I agree wholeheartedly with a level playing field. We are far from it. I would unequivocally say that nearly every successful business has tried to tilt the game in their favor through influencing politics. Those people inherently do NOT believe in the free market...they want to corrupt it. Shame on them.
But you know who ultimately is to blame? Politicians. They are the ones who ultimately sell their votes for campaign contributions. Businessmen and women CANNOT pass laws. Only congress can.
In the end business people have a responsibility to their shareholders. Them trying to tilt the court in their favor is actually something good for their shareholders....so one can argue they are acting in the best interest of their direct shareholders.
Politicians on the other hand are supposed to have OUR best interest in mind. They are the ones who are failing us! They are ultimately the sell-outs.
What I find most fascinating about this discussion in general is how little people truly understand the tenets of capitalism (I'm not refering you to specifically here Bear, I think you are one of the most thoughtful, cogent posters on the board). Everyone loves to talk about the free market and cite Adam Smith. But I'm guessing less than 1% of the population (businessmen and politicians included) have actually read the entirety of Wealth of Nations.
Smith doesn't believe in an anything goes Capitalist society. He believes in a society that is founded on true competition. Our current society is a far cry from that, as you even alluded to yourself. Smith absolutely saw a need for government intervention in order to keep markets free. In his book he talks about 5 problems with the system that he is proposing...and the one he spends the most time on is how businesses will inevitably strive to reduce competition. Admittedly he thought they would do this the most through price fixing but we see examples of this everyday in our society -- when businesses lobby for monopolies like in utilities..or when they influence policy making.
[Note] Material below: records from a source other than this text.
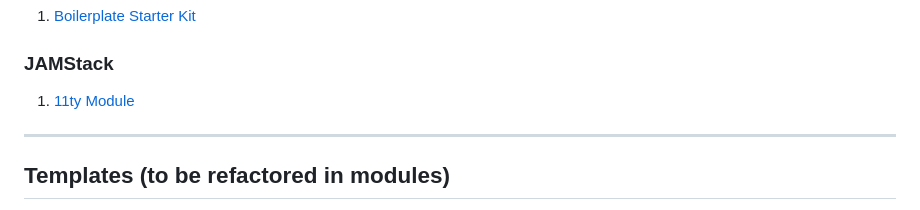
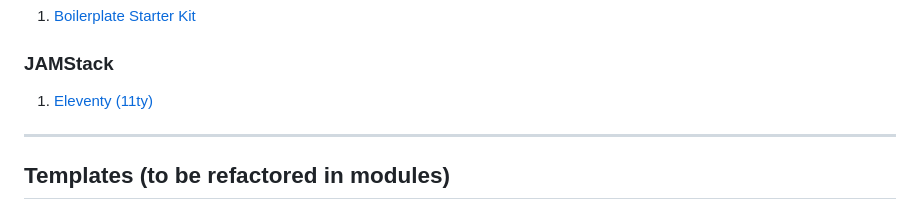
Before and after one commit to paulAlexSerban/Project-Templates, a Markdown page: README.md, the part around the change. Drawn GitHub-style.

```diff
--- a/README.md
+++ b/README.md
@@ -6,7 +6,7 @@ Modulize FlexiWorks is a highly versatile and modular project structure framewor
 1. [Boilerplate Starter Kit](https://github.com/paulAlexSerban/mod--boilerplate-starter-kit)
 
 ### JAMStack
-1. [11ty Module](https://github.com/paulAlexSerban/mod--11ty)
+1. [Eleventy (11ty)](https://github.com/paulAlexSerban/mod--11ty)
 
 
 ---
```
Smith (and me) thought the "Fix" to this problem was what he called "wise laws". I think our politicians have completely let us down in this regard. They have continually introduced regulations and laws that benefit a few players in the market at the expense of others. They have failed us miserably in this area.
Two other problems he foresaw (and this is incredible seeing as he wrote this 250 years ago) is
1.) Division of labor leading to dehumanized worker morale and wages (I'm sure if he would have written 50 years later he would have included automation too)
2.) A huge wealth gap between the classes as wealth through ownership begets more wealth
So in the end....I believe that we do need a LIMITED but very strong government to protect our liberty and to ensure fair competition...competition being the driver of the economy. We absolutely need "wise" laws and regulations both within the business sphere as well as the social sphere to help bring this about.